    The settlement with DDE was $36 million.

  • In re Polychloroprene Rubber (CR) Antitrust Litig., 3:05-MD-01642 (D. Conn.).
    An antitrust action alleging price-fixing of Polychloroprene Rubber with recoveries exceeding $15 million.
    An antitrust class action alleging price-fixing of Polychloroprene Rubber (“PCP”) by DuPont Dow Elastomers LLC (“DDE”) along with defendants, Bayer, Lanxess, Polimeri and Sydial during the Class Period of January 1, 1999 to December 31, 2003.

    Polychloroprene is used primarily for gaskets, cable jackets, tubing, seals, O-rings, tire-sidewalls, gasoline hoses and weather-resistant products such as wet suits and orthopedic braces. It is also used as a base resin in adhesives, electrical insulations and coatings.

    Settlements exceeded $15 million.

  • In re Methyl Methacrylate (MMA) Antitrust Litig., 2:06-MD-01768 (E.D. Pa.)
    (recoveries exceeding $15 million).
    An antitrust class action brought on behalf of all individuals and entities who, within the United States purchased Methyl Methacrylate (“MMA”) or Polymethyl Methacrylate (“PMMA”) directly from a manufacturer defendant during the Class Period of January 1, 1995 through December 31, 2003.

    Methyl methacrylate is a monomer that’s also known as methacrylic acid, methyl ester. It is key building block for acrylic-based polymers, MMA has applications that include safety glazing, exterior paints, vinyl impact modifiers, adhesives, illuminated light displays, and more.

    Settlement recoveries exceeded $15 million.

  • In re Mercedes-Benz Antitrust Litig., 99-CV-431 (AMW) (D.N.J.)
    (recoveries exceeding $17 million).
    An antitrust class action in which plaintiffs alleged that MBUSA, the national distributor of Mercedes-Benz automobiles, along with twenty-four of its dealers in the New York Region and the accounting firm Sheft Kahn Co., LLP engaged in a per se unlawful price-fixing conspiracy to limit discounting of new Mercedes automobiles sold or leased in the New York Region between February 1992 and August 1999. The New York Region includes dealers in New York City as well as suburban New York, New Jersey, and Connecticut.

    As alleged, the conspiracy had two central aspects. The first involved the Sheft Kahn Group, consisting of New York Region dealers, including MBM, which: 1) created detailed reports of members' gross profits and pricing-related information, which were widely shared and discussed among the allegedly competing members, and 2) held meetings, attended by MBM, and which attendance by other dealers was encouraged and directed by MBUSA, involving extensive pricing-related discussions of historical and anticipated gross profits among supposed competitors, which allowed the coconspirators to determine price-levels at which new Mercedes-Benz vehicles were sold or leased.

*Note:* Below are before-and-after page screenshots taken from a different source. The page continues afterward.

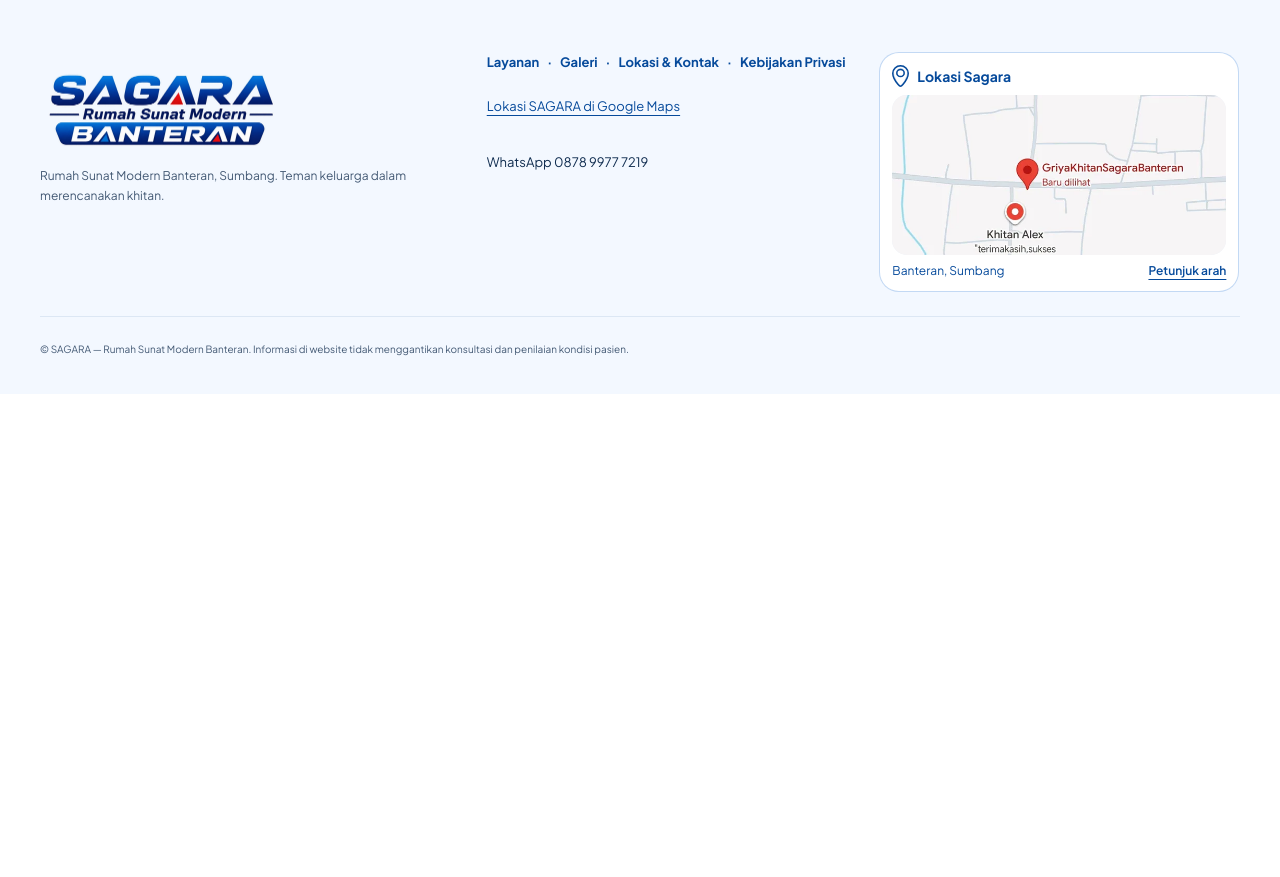
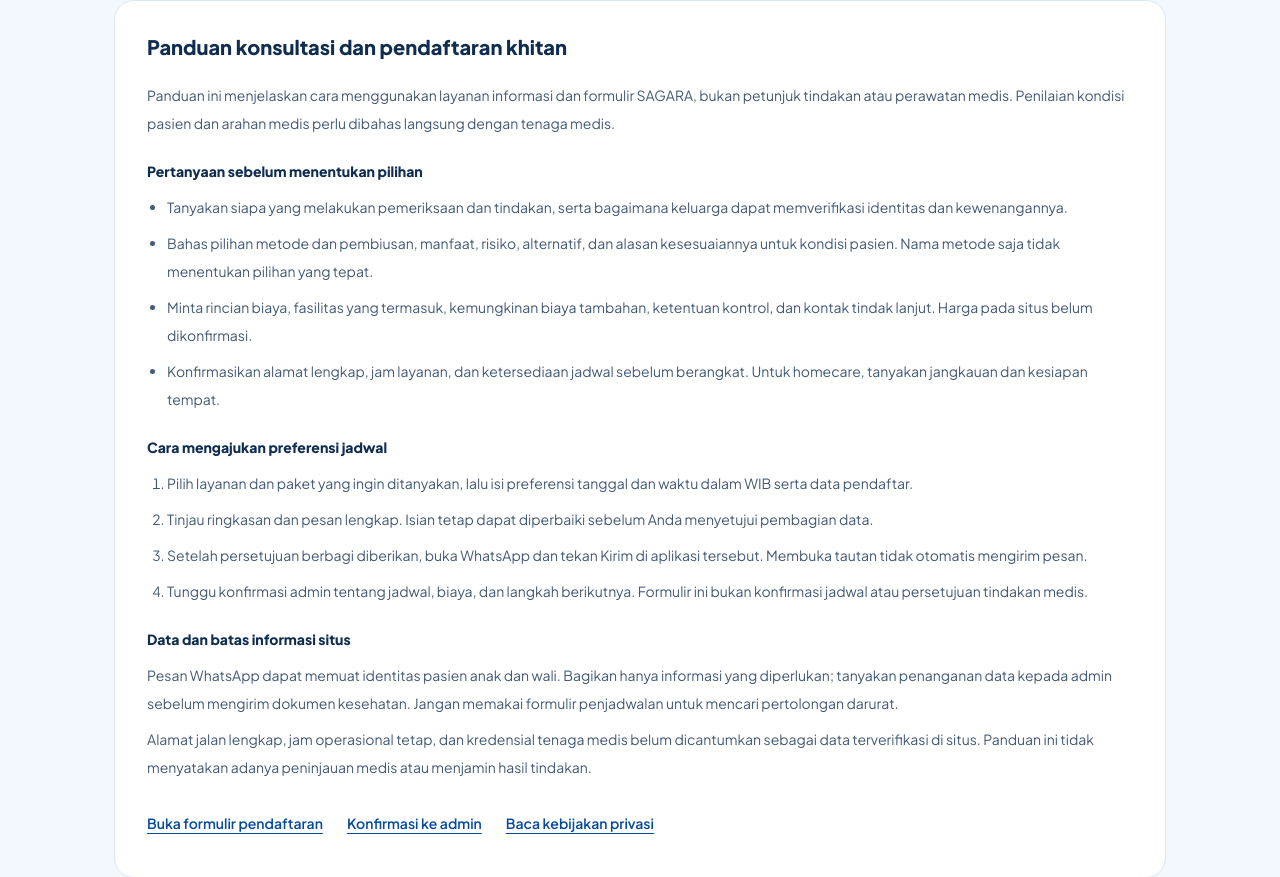
Before and after one commit to Constanvel/Sagara, a Next.js app: page /layanan in a window 1280 px wide. Shown: the part 895-1772 px from the top of the page. Before the commit the page ends 1289 px from the top, so only its background shows below. Built offline with nearby package versions, Linux system fonts and the light colour scheme.

Commit message:
content: publish factual consultation guide and no-script FAQ answers

```diff
--- a/src/components/sections/FAQAccordion.tsx
+++ b/src/components/sections/FAQAccordion.tsx
@@ -7,7 +7,8 @@
   const [activeIndex, setActiveIndex] = useState<number | null>(null);
 
   return (
-    <div className="flex w-full flex-col gap-3">
+    <>
+    <div data-faq-interactive className="flex w-full flex-col gap-3">
       {faqs.map((faq, index) => (
         <div key={faq.question} data-faq-item className="rounded-xl border border-line bg-white p-5">
           <h3>
@@ -29,5 +30,12 @@
         </div>
       ))}
     </div>
+    <noscript>
+      <style>{'[data-faq-interactive] { display: none !important; }'}</style>
+      <div className="flex w-full flex-col gap-3">
+        {faqs.map(faq => <section key={faq.question} className="rounded-xl border border-line bg-white p-5"><h3 className="text-sm leading-[1.5] font-extrabold text-ink">{faq.question}</h3><p className="pt-3 text-[13px] leading-[1.65] text-muted">{faq.answer}</p></section>)}
+      </div>
+    </noscript>
+    </>
   );
 }
--- a/src/components/sections/HomeSections.tsx
+++ b/src/components/sections/HomeSections.tsx
@@ -29,7 +29,7 @@
       <div className={container}>
         <div className="section-intro max-w-[720px] lg:grid lg:max-w-none lg:grid-cols-[1.1fr_1fr] lg:items-end lg:gap-x-14">
           <p className="text-xs leading-5 font-bold tracking-[0.75px] text-[#db322f] uppercase lg:col-span-2">Pilihan Prosedur Modern</p>
-          <h2 id="methods-title" className="mt-[10px] text-2xl leading-[25px] font-extrabold tracking-[-0.54px] text-navy lg:mt-3 lg:max-w-[540px] lg:text-[36px] lg:leading-[1.15] lg:tracking-[-0.035em]">Metode Khitan Unggulan Sagara Banteran</h2>
+          <h2 id="methods-title" className="mt-[10px] text-2xl leading-[25px] font-extrabold tracking-[-0.54px] text-navy lg:mt-3 lg:max-w-[540px] lg:text-[36px] lg:leading-[1.15] lg:tracking-[-0.035em]">Pilihan Metode Khitan di Sagara Banteran</h2>
           <p className="mt-5 text-xs leading-[15px] text-muted lg:mt-0 lg:max-w-[460px] lg:pb-1 lg:text-[15px] lg:leading-6">Kenali pilihan metode khitan modern di SAGARA. Kesesuaian metode, manfaat, risiko, dan perawatan perlu dibahas bersama tenaga medis berdasarkan kondisi pasien.</p>
         </div>
         <div className="feature-grid mx-[2px] mt-10 grid gap-y-16 md:mx-0 md:grid-cols-3 md:gap-6 lg:mt-8 lg:gap-5">
--- a/src/components/sections/ServicesSection.tsx
+++ b/src/components/sections/ServicesSection.tsx
@@ -1,3 +1,4 @@
+import Link from "next/link";
 import { Asset } from "@/components/ui/Asset";
 import { ContactAction } from "@/components/ui/ContactAction";
 import { ServiceCard } from "@/components/ui/ServiceCard";
@@ -20,6 +21,38 @@
           <Asset name="service-arrow.svg" width={14} height={14} />
         </ContactAction>
       </aside>
+      <section aria-labelledby="consultation-guide" className="mt-8 space-y-5 rounded-[20px] border border-line bg-white p-6 text-sm leading-7 text-muted md:p-8">
+        <h2 id="consultation-guide" className="text-xl font-extrabold text-ink">Panduan konsultasi dan pendaftaran khitan</h2>
+        <p>Panduan ini menjelaskan cara menggunakan layanan informasi dan formulir SAGARA, bukan petunjuk tindakan atau perawatan medis. Penilaian kondisi pasien dan arahan medis perlu dibahas langsung dengan tenaga medis.</p>
+        <section aria-labelledby="guide-questions">
+          <h3 id="guide-questions" className="font-extrabold text-ink">Pertanyaan sebelum menentukan pilihan</h3>
+          <ul className="mt-2 list-disc space-y-2 pl-5">
+            <li>Tanyakan siapa yang melakukan pemeriksaan dan tindakan, serta bagaimana keluarga dapat memverifikasi identitas dan kewenangannya.</li>
+            <li>Bahas pilihan metode dan pembiusan, manfaat, risiko, alternatif, dan alasan kesesuaiannya untuk kondisi pasien. Nama metode saja tidak menentukan pilihan yang tepat.</li>
+            <li>Minta rincian biaya, fasilitas yang termasuk, kemungkinan biaya tambahan, ketentuan kontrol, dan kontak tindak lanjut. Harga pada situs belum dikonfirmasi.</li>
+            <li>Konfirmasikan alamat lengkap, jam layanan, dan ketersediaan jadwal sebelum berangkat. Untuk homecare, tanyakan jangkauan dan kesiapan tempat.</li>
+          </ul>
+        </section>
+        <section aria-labelledby="guide-booking">
+          <h3 id="guide-booking" className="font-extrabold text-ink">Cara mengajukan preferensi jadwal</h3>
+          <ol className="mt-2 list-decimal space-y-2 pl-5">
+            <li>Pilih layanan dan paket yang ingin ditanyakan, lalu isi preferensi tanggal dan waktu dalam WIB serta data pendaftar.</li>
+            <li>Tinjau ringkasan dan pesan lengkap. Isian tetap dapat diperbaiki sebelum Anda menyetujui pembagian data.</li>
+            <li>Setelah persetujuan berbagi diberikan, buka WhatsApp dan tekan Kirim di aplikasi tersebut. Membuka tautan tidak otomatis mengirim pesan.</li>
+            <li>Tunggu konfirmasi admin tentang jadwal, biaya, dan langkah berikutnya. Formulir ini bukan konfirmasi jadwal atau persetujuan tindakan medis.</li>
+          </ol>
+        </section>
+        <section aria-labelledby="guide-privacy">
+          <h3 id="guide-privacy" className="font-extrabold text-ink">Data dan batas informasi situs</h3>
+          <p className="mt-2">Pesan WhatsApp dapat memuat identitas pasien anak dan wali. Bagikan hanya informasi yang diperlukan; tanyakan penanganan data kepada admin sebelum mengirim dokumen kesehatan. Jangan memakai formulir penjadwalan untuk mencari pertolongan darurat.</p>
+          <p className="mt-2">Alamat jalan lengkap, jam operasional tetap, dan kredensial tenaga medis belum dicantumkan sebagai data terverifikasi di situs. Panduan ini tidak menyatakan adanya peninjauan medis atau menjamin hasil tindakan.</p>
+        </section>
+        <nav aria-label="Tautan panduan konsultasi" className="flex flex-wrap gap-x-6 gap-y-2 font-semibold text-primary">
+          <Link href="/pendaftaran" className="inline-flex min-h-11 items-center underline underline-offset-4">Buka formulir pendaftaran</Link>
+          <Link href="/kontak" className="inline-flex min-h-11 items-center underline underline-offset-4">Konfirmasi ke admin</Link>
+          <Link href="/kebijakan-privasi" className="inline-flex min-h-11 items-center underline underline-offset-4">Baca kebijakan privasi</Link>
+        </nav>
+      </section>
     </section>
   );
 }
```
Also changed, not shown: 1 other file (tests, documents, lock files or other folders).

    The second aspect involved MBUSA's communications and directives to its New York Region dealers, which included discussions regarding "gross profit per vehicle" by MBUSA officials directly with New York Region dealers during regular, in-person visits to the dealers. These communications were an essential means of implementing, monitoring, and enforcing compliance with defendants' overall conspiracy of maintaining the price of new Mercedes-Benz vehicles at artificially inflated levels. The overall goal was to insure that all New York Region dealers were selling vehicles at as close to list price as possible in order to meet MBUSA's and the dealers' mutual 10% retained gross profit target and eliminate competition among New York Region dealers.

    Settlement recoveries exceeded $17 million.

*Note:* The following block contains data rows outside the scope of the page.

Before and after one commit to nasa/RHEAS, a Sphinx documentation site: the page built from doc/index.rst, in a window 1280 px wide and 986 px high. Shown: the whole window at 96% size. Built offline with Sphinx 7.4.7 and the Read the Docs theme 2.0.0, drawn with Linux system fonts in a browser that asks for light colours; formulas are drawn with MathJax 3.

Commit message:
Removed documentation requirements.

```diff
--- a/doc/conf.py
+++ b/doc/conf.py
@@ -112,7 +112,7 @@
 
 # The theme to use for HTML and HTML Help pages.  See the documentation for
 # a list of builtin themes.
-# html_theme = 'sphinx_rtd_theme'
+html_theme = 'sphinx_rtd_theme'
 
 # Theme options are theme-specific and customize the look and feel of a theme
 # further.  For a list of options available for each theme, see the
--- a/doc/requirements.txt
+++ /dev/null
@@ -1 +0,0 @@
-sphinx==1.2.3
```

  • In re Rubber Chemicals Antitrust Litig., 03-CV-1496 (N.D. Cal.)
    (recoveries exceeding $250 million).

    An antitrust class action brought on behalf of direct purchasers of three types of chemicals used to make various rubber products (including tires and automotive parts) alleging price fixing in the United States and elsewhere by defendants Akzo-Flexsys, Bayer, and Crompton.

    The case was brought on behalf of a class of all persons which purchased rubber chemicals in the United States directly from any of the defendants, or any present or former parent, subsidiary or affiliate thereof, at any time during the period May 1, 1995 through December 31, 2001.

    The settlements recovered for the benefit of the direct purchasers of rubber chemicals totaled $320 million.